**EXERCISE REQUIREMENTS**.
Pick each line containing "KNeighborsClassifier" out of the records.

**Records drawn from a dataset**.
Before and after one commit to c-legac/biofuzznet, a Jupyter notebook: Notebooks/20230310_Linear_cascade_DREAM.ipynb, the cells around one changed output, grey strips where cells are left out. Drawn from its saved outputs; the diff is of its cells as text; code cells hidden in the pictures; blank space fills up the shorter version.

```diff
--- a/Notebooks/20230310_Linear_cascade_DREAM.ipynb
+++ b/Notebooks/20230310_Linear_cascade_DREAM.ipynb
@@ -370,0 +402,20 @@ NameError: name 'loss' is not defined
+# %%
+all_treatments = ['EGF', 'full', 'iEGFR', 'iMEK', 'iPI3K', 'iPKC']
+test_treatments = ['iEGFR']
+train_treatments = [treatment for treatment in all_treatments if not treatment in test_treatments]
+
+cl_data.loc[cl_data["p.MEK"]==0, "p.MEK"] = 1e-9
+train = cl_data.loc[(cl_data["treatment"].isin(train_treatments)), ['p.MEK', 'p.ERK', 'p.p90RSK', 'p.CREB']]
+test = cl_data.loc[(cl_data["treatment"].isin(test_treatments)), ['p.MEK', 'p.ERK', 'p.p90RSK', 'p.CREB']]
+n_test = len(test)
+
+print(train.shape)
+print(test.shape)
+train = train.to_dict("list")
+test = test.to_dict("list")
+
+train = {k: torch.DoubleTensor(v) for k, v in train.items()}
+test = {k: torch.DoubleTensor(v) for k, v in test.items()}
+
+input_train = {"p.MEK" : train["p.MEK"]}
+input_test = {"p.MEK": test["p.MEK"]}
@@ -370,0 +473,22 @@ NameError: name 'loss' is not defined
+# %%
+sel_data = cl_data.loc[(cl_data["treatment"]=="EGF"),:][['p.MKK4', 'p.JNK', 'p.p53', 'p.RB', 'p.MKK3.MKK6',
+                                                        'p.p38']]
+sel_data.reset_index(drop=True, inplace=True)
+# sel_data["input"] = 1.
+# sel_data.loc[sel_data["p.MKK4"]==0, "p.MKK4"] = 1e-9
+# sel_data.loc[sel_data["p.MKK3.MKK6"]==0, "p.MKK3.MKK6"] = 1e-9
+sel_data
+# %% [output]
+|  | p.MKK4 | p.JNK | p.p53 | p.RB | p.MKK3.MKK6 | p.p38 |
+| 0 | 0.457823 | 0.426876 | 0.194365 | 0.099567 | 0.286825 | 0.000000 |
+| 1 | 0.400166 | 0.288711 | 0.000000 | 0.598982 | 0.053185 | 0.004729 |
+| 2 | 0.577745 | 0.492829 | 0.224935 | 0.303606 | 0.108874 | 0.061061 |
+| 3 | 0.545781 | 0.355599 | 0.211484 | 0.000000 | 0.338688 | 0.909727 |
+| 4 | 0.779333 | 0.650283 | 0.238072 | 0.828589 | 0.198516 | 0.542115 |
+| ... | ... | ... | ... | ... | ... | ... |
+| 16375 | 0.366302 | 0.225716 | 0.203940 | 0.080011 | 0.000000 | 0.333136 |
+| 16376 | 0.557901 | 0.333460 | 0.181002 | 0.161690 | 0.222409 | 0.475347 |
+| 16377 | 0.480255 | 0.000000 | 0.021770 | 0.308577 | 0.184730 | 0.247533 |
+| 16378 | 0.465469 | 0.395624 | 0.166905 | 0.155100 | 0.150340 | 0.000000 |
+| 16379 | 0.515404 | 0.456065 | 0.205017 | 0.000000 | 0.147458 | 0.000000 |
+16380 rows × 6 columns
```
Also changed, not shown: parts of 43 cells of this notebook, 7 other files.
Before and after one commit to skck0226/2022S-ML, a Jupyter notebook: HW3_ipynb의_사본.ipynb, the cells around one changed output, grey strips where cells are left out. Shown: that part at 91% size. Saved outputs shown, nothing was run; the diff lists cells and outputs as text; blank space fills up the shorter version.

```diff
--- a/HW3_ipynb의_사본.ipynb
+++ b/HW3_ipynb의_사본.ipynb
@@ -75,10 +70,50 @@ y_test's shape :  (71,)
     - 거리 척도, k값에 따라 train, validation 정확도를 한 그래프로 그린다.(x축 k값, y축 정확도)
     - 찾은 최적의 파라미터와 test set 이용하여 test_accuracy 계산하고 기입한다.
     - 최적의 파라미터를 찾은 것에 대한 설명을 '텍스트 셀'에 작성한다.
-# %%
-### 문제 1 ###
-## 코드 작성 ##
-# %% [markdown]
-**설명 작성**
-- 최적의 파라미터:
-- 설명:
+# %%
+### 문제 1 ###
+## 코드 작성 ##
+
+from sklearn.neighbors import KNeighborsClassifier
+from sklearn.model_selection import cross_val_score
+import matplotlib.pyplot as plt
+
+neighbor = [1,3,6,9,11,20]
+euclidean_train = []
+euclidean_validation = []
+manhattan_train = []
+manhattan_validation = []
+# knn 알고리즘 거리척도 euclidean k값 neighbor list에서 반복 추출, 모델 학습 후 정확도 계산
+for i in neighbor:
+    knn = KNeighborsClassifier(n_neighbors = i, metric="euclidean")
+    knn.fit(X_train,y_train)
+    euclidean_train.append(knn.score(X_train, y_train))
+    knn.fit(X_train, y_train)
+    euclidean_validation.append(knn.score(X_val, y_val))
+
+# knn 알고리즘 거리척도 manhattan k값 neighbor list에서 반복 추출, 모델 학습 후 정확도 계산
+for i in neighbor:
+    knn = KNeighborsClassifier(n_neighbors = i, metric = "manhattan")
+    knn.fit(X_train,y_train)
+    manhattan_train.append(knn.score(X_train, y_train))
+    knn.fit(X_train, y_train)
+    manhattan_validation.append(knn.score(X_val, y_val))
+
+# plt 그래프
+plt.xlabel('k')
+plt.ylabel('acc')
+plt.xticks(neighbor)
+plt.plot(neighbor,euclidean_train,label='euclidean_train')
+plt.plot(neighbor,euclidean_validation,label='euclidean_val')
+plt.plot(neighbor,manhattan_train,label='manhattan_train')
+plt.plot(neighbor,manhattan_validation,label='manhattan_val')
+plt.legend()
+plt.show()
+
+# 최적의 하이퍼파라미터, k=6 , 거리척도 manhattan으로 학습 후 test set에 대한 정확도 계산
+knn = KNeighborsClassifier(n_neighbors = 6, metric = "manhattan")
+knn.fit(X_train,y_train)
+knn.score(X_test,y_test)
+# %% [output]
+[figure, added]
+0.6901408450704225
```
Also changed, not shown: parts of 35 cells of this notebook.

**EXPECTED ANSWER**.
+from sklearn.neighbors import KNeighborsClassifier
+    knn = KNeighborsClassifier(n_neighbors = i, metric="euclidean")
+    knn = KNeighborsClassifier(n_neighbors = i, metric = "manhattan")
+knn = KNeighborsClassifier(n_neighbors = 6, metric = "manhattan")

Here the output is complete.